Before TV began to beam matches live into our drawing rooms, radio was the all-powerful medium that created images of a cricket match in the mind’s eye. My growing-up years were spent marvelling at the mesmeric qualities of John Arlott, who kept me glued to my transistor in following the fortunes of India—an average side with no pretensions of being an economic power—in the “fairytale” land of England.

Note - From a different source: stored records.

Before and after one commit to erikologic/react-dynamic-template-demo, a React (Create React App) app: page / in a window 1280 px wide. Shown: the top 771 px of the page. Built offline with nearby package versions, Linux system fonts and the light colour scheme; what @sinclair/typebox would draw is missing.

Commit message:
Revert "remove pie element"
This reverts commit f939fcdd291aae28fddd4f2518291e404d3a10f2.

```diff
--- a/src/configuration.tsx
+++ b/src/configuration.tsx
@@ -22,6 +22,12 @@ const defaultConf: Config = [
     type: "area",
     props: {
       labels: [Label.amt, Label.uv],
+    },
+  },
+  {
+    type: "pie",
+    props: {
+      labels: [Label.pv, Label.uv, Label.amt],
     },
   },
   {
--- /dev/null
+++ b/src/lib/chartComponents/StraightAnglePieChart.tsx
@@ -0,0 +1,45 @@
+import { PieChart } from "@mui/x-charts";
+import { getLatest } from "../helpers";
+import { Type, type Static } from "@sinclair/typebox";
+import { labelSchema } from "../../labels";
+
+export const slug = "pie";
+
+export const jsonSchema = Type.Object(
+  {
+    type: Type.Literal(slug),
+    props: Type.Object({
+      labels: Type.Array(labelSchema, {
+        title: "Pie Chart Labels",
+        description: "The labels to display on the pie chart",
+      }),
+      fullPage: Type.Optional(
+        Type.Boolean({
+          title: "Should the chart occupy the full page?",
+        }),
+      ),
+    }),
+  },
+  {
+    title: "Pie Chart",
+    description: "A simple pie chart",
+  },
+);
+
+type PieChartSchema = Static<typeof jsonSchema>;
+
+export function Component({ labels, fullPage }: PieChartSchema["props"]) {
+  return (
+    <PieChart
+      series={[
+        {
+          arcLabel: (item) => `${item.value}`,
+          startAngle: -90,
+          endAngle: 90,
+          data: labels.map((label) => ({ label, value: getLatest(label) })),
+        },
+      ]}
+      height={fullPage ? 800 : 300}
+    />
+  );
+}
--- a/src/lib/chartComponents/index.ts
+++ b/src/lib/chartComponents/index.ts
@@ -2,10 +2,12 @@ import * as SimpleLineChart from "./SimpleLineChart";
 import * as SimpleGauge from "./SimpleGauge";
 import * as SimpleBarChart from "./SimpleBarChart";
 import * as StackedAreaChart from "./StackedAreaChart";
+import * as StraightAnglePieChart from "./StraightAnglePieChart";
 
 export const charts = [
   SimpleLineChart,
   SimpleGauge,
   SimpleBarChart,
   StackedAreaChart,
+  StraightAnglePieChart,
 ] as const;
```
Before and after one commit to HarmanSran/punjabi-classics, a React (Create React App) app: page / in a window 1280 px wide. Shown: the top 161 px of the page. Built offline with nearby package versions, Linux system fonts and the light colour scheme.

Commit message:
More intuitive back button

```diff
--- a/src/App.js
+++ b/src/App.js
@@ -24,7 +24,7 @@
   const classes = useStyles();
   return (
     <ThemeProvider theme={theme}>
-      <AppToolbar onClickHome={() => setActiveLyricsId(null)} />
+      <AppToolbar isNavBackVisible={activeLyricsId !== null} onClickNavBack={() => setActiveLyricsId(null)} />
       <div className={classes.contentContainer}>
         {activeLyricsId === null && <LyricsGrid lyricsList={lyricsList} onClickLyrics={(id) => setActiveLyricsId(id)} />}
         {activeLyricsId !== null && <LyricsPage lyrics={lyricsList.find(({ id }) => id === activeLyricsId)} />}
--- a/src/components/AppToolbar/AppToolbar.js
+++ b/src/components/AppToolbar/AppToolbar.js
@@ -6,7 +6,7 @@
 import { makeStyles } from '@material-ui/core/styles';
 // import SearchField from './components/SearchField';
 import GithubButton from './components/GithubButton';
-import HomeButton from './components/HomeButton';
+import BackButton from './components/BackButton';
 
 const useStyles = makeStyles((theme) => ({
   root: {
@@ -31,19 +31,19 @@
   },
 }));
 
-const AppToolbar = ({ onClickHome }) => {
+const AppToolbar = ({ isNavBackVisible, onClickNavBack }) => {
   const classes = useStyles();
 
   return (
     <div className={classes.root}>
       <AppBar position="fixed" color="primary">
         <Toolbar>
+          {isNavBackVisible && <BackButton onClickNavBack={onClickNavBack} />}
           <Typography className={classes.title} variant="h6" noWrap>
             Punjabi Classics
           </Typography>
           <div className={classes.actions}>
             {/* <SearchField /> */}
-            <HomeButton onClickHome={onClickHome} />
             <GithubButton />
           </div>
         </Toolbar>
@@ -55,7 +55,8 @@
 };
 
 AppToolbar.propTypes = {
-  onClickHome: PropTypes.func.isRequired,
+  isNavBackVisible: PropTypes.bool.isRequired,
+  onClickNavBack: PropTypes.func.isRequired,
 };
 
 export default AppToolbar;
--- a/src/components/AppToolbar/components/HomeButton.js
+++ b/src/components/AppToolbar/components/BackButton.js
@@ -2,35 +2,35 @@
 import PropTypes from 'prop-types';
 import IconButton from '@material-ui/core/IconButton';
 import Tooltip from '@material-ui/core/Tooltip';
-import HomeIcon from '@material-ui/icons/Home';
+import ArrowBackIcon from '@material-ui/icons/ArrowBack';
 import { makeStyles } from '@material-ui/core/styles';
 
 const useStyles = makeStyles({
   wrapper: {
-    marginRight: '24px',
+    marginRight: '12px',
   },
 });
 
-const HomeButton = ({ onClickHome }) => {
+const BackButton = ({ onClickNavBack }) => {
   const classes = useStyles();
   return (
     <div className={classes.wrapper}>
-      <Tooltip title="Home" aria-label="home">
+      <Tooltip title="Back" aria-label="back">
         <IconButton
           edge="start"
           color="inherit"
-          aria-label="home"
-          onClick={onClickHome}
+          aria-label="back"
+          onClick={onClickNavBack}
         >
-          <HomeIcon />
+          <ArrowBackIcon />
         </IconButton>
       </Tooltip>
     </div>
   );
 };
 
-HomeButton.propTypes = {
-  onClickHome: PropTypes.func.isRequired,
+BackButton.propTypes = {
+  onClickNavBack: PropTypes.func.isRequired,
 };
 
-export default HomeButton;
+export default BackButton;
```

Arlott’s “country burr” and lyrical prose on BBC Radio’s Test match special resonates in my ears even today when I think of India’s famous 1971 Oval win, or the double century the great Sunil Gavaskar scored at the same venue in 1979 that instilled pride in a nation then considered good for nothing. His tone may have been condescending but the praise was genuine and generous. Cricket was still to become a consumer product and India was not a brand yet.